The London Trip: History & Politics Seniors Dive into Research
March 18, 2013
The Department of History and Politics added a new international experience to its Senior Thesis Program this year. Over winter break, seven history seniors and their thesis advisor, Dr. Lloyd Ackert, travelled to London to experience the UK archives and libraries up close.
At the Wellcome Library and Trust, student Jessica Rodden found the broad collection of manuscripts, journals, and archives on the history of medicine and public health to be incredibly valuable to her thesis on “Food Venders in Philadelphia.” Even students with non-medical thesis topics found useful materials throughout the collection. Max Jannetta, who is writing on “The Marian Reforms,” found a copy of Catharine Edwards’ Death in Ancient Rome, while Anthony Devlin located an article on British concentration camps for his thesis “Military Strategy During the Boer Wars.”
While waiting for their books at the British Library—an archive much like the Library of Congress—the students took advantage of the current exhibits. They were most interested in a number of original documents, including a folio-sized Gutenberg Bible (comparing it to an 11th century scribal version), the original Magna Carta, and drafts of the Beatles’ original songs. The British Museum didn’t disappoint either, with its displays of counterfeit coins from Ancient Persia and current day British Pound, 17th century automata, Ancient Roman surgical instruments and, important to Jannetta’s work, information on Gaius Marius’ reforms of the Roman Army.
The group’s research was nestled between a variety of cultural outings. On a walking tour of the city center on the first day, they discovered Parliament, Big Ben, the London Eye, and a holiday spectacular along the Thames River.
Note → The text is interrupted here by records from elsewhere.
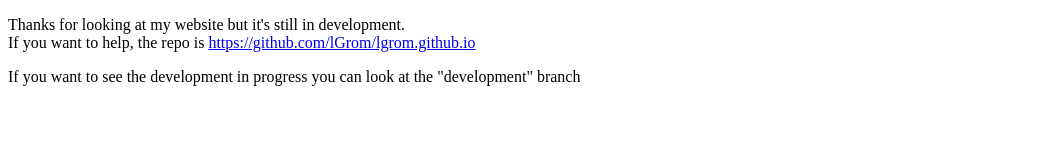
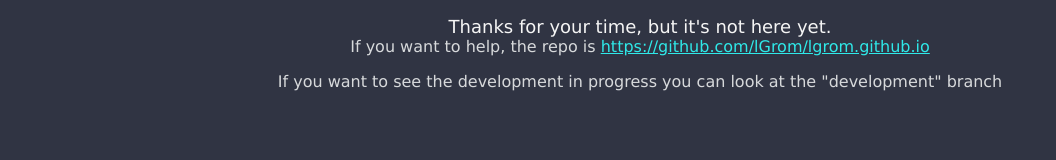
Before and after one commit to lGrom/lgrom.github.io, a plain HTML site: page index.html in a window 1280 px wide. Shown: the whole page, without its empty margins (0-1056 px from the left). Drawn offline with Linux system fonts and the light colour scheme.

Commit message:
Added CSS theming to temp page

```diff
--- a/index.html
+++ b/index.html
@@ -1,8 +1,41 @@
-<!DOCTYPE html>
+<!DOCTYPE HTML>
 <html>
-<body>
+    <style>
 
-<p>Thanks for looking at my website but it's still in development.<br>If you want to help, the repo is <a href="https://github.com/lGrom/lgrom.github.io">https://github.com/lGrom/lgrom.github.io</a></p>
-<p>If you want to see the development in progress you can look at the "development" branch</p>
-</body>
+        body {
+            background-color:#303443;
+        }
+
+        p {
+            font-family: Verdana, Geneva, Tahoma, sans-serif;
+            color: hsl(208, 5%, 85%);
+            text-align: center;
+        }
+
+        t {
+            color:whitesmoke;
+            font-size: large;
+        }
+
+        a:link {
+            color:rgb(47, 233, 233);
+        }
+
+        a:visited {
+            color:hsl(180, 100%, 30%)
+        }
+
+        a:hover {
+            color:hsl(180, 100%, 40%);
+        }
+
+        a:active {
+            color:hsl(180, 100%, 35%);
+        }
+
+    </style>
+    <body>
+        <p><t>Thanks for your time, but it's not here yet.</t><br>If you want to help, the repo is <a href="https://github.com/lGrom/lgrom.github.io">https://github.com/lGrom/lgrom.github.io</a></p>
+        <p>If you want to see the development in progress you can look at the "development" branch</p>
+    </body>
 </html>
```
Cultural differences can be subtle and dramatic. The students found that the latter variety is best illustrated either in the bureaucratic policies of foreign archives, or local culture. Joseph Kyle organized a tour of a few of London’s other great cuisine treasures: the Savoy Tup, Ship & Shovell, Walkers of Whitehall. On their day off, the students visited Buckingham Palace, and were struck by its magnificence and display of European royalty. And of course, the food of London—from the cafes to the various ethnic eateries—was for some the most enjoyable cultural experience!
Student testimonials reflect the genuine success of the trip. For Anthony Devlin the “trip refreshed my viewpoints on my research and relit my desire to continue to travel the world and meet other cultures.” Noah Washabau “was pleased to find that the British Library had a source tied directly to my research.” Likewise, Courtnee Curry found a unique source so useful that she “borrowed it from the British Library using the Hagerty Library’s Iliad system.”
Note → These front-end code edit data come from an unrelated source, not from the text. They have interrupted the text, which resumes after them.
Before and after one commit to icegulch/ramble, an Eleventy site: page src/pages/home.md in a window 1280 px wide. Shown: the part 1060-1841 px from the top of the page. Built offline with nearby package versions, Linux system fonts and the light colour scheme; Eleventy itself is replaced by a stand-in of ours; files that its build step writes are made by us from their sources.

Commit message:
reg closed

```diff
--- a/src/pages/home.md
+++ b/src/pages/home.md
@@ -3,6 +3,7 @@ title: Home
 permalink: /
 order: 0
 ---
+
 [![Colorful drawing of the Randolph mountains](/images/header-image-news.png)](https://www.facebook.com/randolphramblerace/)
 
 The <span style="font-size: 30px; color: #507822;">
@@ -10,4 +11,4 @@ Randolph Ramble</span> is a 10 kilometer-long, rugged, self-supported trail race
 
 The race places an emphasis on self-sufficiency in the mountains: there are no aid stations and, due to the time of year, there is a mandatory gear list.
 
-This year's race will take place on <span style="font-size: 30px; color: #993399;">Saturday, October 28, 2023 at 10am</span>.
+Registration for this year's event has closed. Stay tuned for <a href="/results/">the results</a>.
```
The trip concluded with an evening in the company of Dr. Franklyn Prochaska, an expert on British history. The group visited Prochaska’s London flat for an informal seminar on his research. Noah Washabau, whose thesis explores the “History of Philadelphia Politics,” found the visit particularly helpful, as he was able to discuss possible career options with Dr. Prochaska.
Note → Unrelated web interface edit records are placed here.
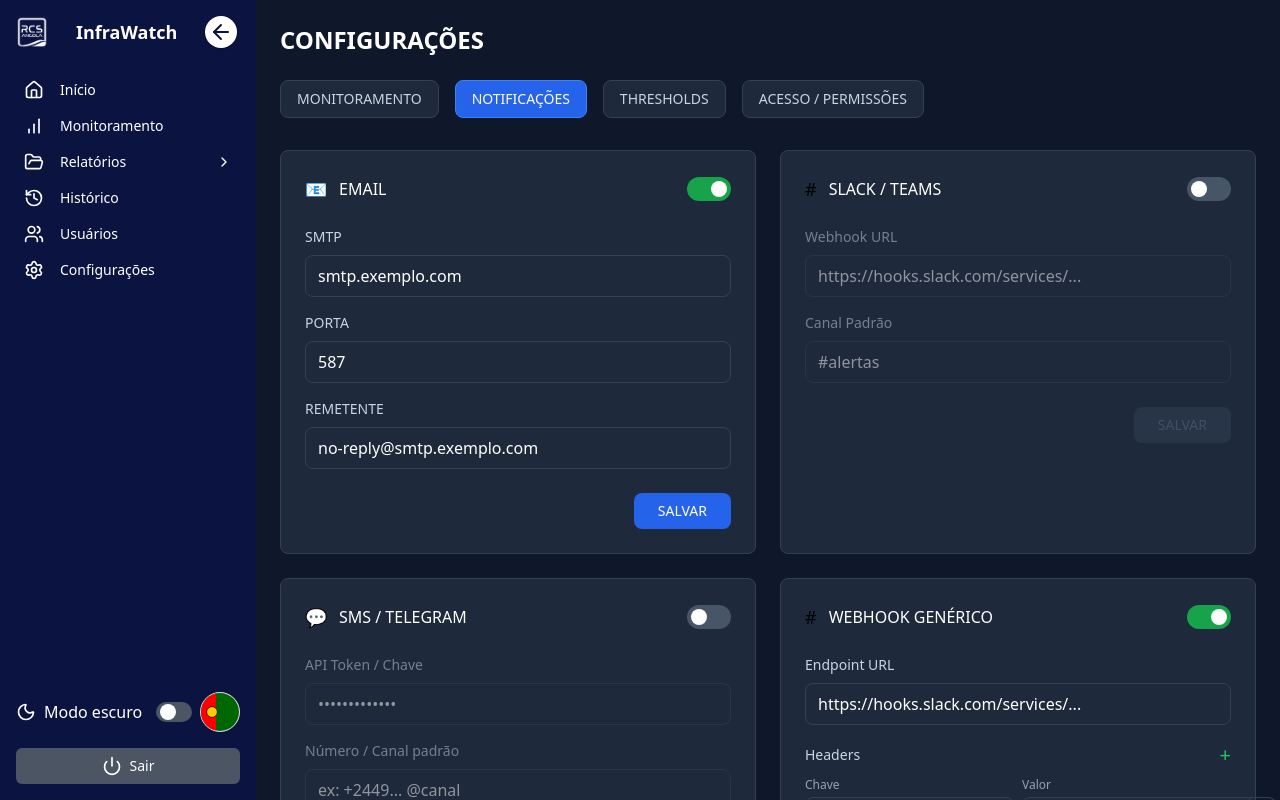
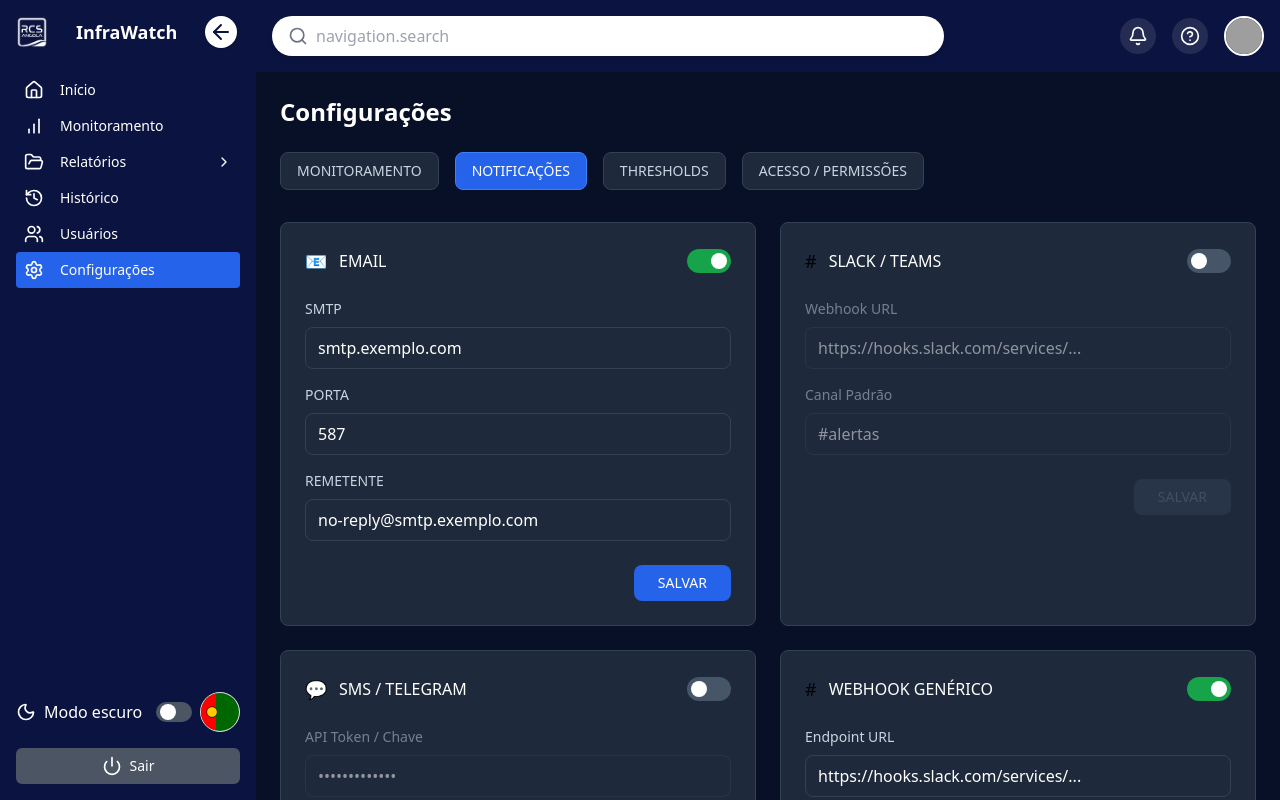
Before and after one commit to infrawatch9-lab/Front-end, a React (Vite) app: page /admin/settings_admin in a window 1280 px wide. Shown: the top 800 px of the page. Built offline with nearby package versions, Linux system fonts and the light colour scheme; grey boxes are pictures that could not be loaded.

Commit message:
Correção nos backgrounds

```diff
--- a/src/admin_pages/Dashboards/DashboardAPI.jsx
+++ b/src/admin_pages/Dashboards/DashboardAPI.jsx
@@ -91,7 +91,6 @@ export default function APIDashboard() {
 
   return (
     <div className="flex flex-col min-h-screen bg-[#081028]">
-      <TopBar />
       <div className="p-6 text-white">
         <HeaderActions />
         <div className="grid grid-cols-1 lg:grid-cols-3 gap-4">
--- a/src/admin_pages/Homepage.jsx
+++ b/src/admin_pages/Homepage.jsx
@@ -11,8 +11,6 @@ export function HomepageAdmin() {
   const { t } = useTranslation();
   return (
     <div className="flex flex-col min-h-screen bg-[#081028]">
-      {/* Topbar */}
-      <TopBar />
 
       {/* Conteúdo */}
       <div className="grid grid-cols-1 lg:grid-cols-3 gap-6 p-6 flex-1">
--- a/src/admin_pages/Layout.jsx
+++ b/src/admin_pages/Layout.jsx
@@ -2,6 +2,7 @@ import Sidebar from './SideBar';
 import { Outlet } from 'react-router-dom';
 import { SidebarProvider, useSidebar } from '../contexts/SidebarContext';
 import { useTranslation } from 'react-i18next';
+import Topbar from '../components/Topbar'
 
 function LayoutContent() {
   const { isOpen } = useSidebar();
@@ -15,6 +16,7 @@ function LayoutContent() {
         }`}
         style={{padding: '0px', margin: '0px', marginLeft: isOpen ? '256px' : '80px'}}
       >
+        <Topbar/>
         <Outlet />
       </main>
     </div>
--- a/src/admin_pages/Monitor.jsx
+++ b/src/admin_pages/Monitor.jsx
@@ -59,7 +59,6 @@ export default function MonitorAdmin() {
 
   return (
     <div className="min-h-screen bg-[#081028]">
-      <TopBar />
 
       <main className="p-6">
         {/* Page Title and Actions */}
--- a/src/admin_pages/Settings.jsx
+++ b/src/admin_pages/Settings.jsx
@@ -30,10 +30,10 @@ export default function SettingsAdmin() {
   };
 
   return (
-    <div className="min-h-screen bg-slate-900 p-6">
+    <div className="min-h-screen bg-[#081028] p-6">
       {/* Header */}
       <div className="mb-8">
-        <h1 className="text-2xl font-bold text-white mb-6">CONFIGURAÇÕES</h1>
+        <h1 className="text-2xl font-bold text-white mb-6">Configurações</h1>
 
         {/* Tabs Navigation */}
         <div className="flex gap-4 mb-8">
--- a/src/admin_pages/SideBar.jsx
+++ b/src/admin_pages/SideBar.jsx
@@ -1,7 +1,7 @@
 import React from 'react';
 import { Home, Monitor, BarChart, History, Users, Settings, Moon, Power, FolderOpen } from 'lucide-react';
 import CollapseButton from '../components/CollapseButton';
-import { useNavigate } from 'react-router-dom';
+import { useNavigate, useLocation } from 'react-router-dom'; // Adicione useLocation
 import SidebarItemWithSubmenu from '../components/SideBarWithSubMenu'
 import SidebarItem from '../components/SideBarItem';
 import { useSidebar } from '../contexts/SidebarContext';
@@ -12,6 +12,10 @@ export default function Sidebar() {
   const { isOpen, toggleSidebar } = useSidebar();
   const navigate = useNavigate();
   const { t } = useTranslation();
+  const location = useLocation(); // Pega a rota atual
+
+  // Função para verificar se a rota está ativa
+  const isActive = (to) => location.pathname === to;
 
   return (
     <div className={`bg-[#0B1440] text-white fixed left-0 top-0 h-screen flex flex-col justify-between transition-all duration-300 z-50 ${isOpen ? 'w-64' : 'w-20'} p-4 overflow-y-auto`}>
@@ -24,19 +28,54 @@ export default function Sidebar() {
           <CollapseButton isOpen={isOpen} toggle={toggleSidebar} />
         </div>
 
-        <SidebarItem icon={<Home size={20} />} label={t('sidebar.homepage', 'Início')} isOpen={isOpen} to="/admin/homepage_admin"/>
-        <SidebarItem icon={<BarChart size={20} />} label={t('sidebar.monitoring', 'Monitoramento')} badge="1" isOpen={isOpen} to="/admin/monitor_admin"/>
-        <SidebarItemWithSubmenu icon={<FolderOpen size={20} />} label={t('sidebar.reports', 'Relatórios')} isOpen={isOpen}
+        <SidebarItem
+          icon={<Home size={20} />}
+          label={t('sidebar.homepage', 'Início')}
+          isOpen={isOpen}
+          to="/admin/homepage_admin"
+          active={isActive("/admin/homepage_admin")}
+        />
+        <SidebarItem
+          icon={<BarChart size={20} />}
+          label={t('sidebar.monitoring', 'Monitoramento')}
+          badge="1"
+          isOpen={isOpen}
+          to="/admin/monitor_admin"
+          active={isActive("/admin/monitor_admin")}
+        />
+        <SidebarItemWithSubmenu
+          icon={<FolderOpen size={20} />}
+          label={t('sidebar.reports', 'Relatórios')}
+          isOpen={isOpen}
           subItems={[
             { label: t('sidebar.servers', 'Servidores'), to: "reports_servers_admin" },
             { label: t('sidebar.networks', 'Redes'), to: "reports_networks_admin" },
             { label: t('sidebar.webhooks', 'Webhooks'), to: "reports_webhooks_admin" },
             { label: t('sidebar.apis', 'APIs'), to: "reports_api_admin" },
           ]}
+          active={location.pathname.startsWith("/admin/reports")}
         />
-        <SidebarItem icon={<History size={20} />} label={t('sidebar.history', 'Histórico')} isOpen={isOpen} to="/admin/history_admin"/>
-        <SidebarItem icon={<Users size={20} />} label={t('sidebar.users', 'Usuários')} isOpen={isOpen} to="/admin/users_admin"/>
-        <SidebarItem icon={<Settings size={20} />} label={t('sidebar.settings', 'Configurações')} isOpen={isOpen} to="/admin/settings_admin"/>
+        <SidebarItem
+          icon={<History size={20} />}
+          label={t('sidebar.history', 'Histórico')}
+          isOpen={isOpen}
+          to="/admin/history_admin"
+          active={isActive("/admin/history_admin")}
+        />
+        <SidebarItem
+          icon={<Users size={20} />}
+          label={t('sidebar.users', 'Usuários')}
+          isOpen={isOpen}
+          to="/admin/users_admin"
+          active={isActive("/admin/users_admin")}
+        />
+        <SidebarItem
+          icon={<Settings size={20} />}
+          label={t('sidebar.settings', 'Configurações')}
+          isOpen={isOpen}
+          to="/admin/settings_admin"
+          active={isActive("/admin/settings_admin")}
+        />
       </div>
 
       {/* Parte inferior */}
@@ -62,7 +101,6 @@ export default function Sidebar() {
           <Power size={20} />
           {isOpen && <span>{t('sidebar.logout', 'Sair')}</span>}
         </button>
-
       </div>
     </div>
   );
--- a/src/components/SideBarItem.jsx
+++ b/src/components/SideBarItem.jsx
@@ -1,13 +1,22 @@
 import React from "react";
-import { useNavigate } from 'react-router-dom';
+import { useNavigate, useLocation } from 'react-router-dom';
 
 export default function SidebarItem({ icon, label, isOpen, to }) {
   const navigate = useNavigate();
+  const location = useLocation();
+
+  // Verifica se a rota atual é a rota deste item
+  const isSelected = location.pathname === to;
+
+  // Azul claro para o item selecionado
+  const selectedBg = "bg-blue-600"; // Tailwind: azul claro
 
   return (
     <div
       onClick={() => navigate(to)}
-        className="flex items-center space-x-4 p-2 hover:bg-[#2d2d2d] rounded cursor-pointer transition-all"
+      className={`flex items-center space-x-4 p-2 rounded cursor-pointer transition-all
+        ${isSelected ? selectedBg : "hover:bg-[#2d2d2d]"}
+      `}
     >
       <span className="text-lg">{icon}</span>
       {isOpen && <span className="text-sm">{label}</span>}
```
Also changed, not shown: 1 other file (tests, documents, lock files or other folders). Lines whose indentation alone changed are shown as unchanged.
Pleased with the success of the London trip, the Department of History and Politics plans to offer it again as a travel-integrated course. To learn more about research opportunities in the department, please contact Dr. Ackert at firstname.lastname@example.org and visit www.drexel.edu/histpol.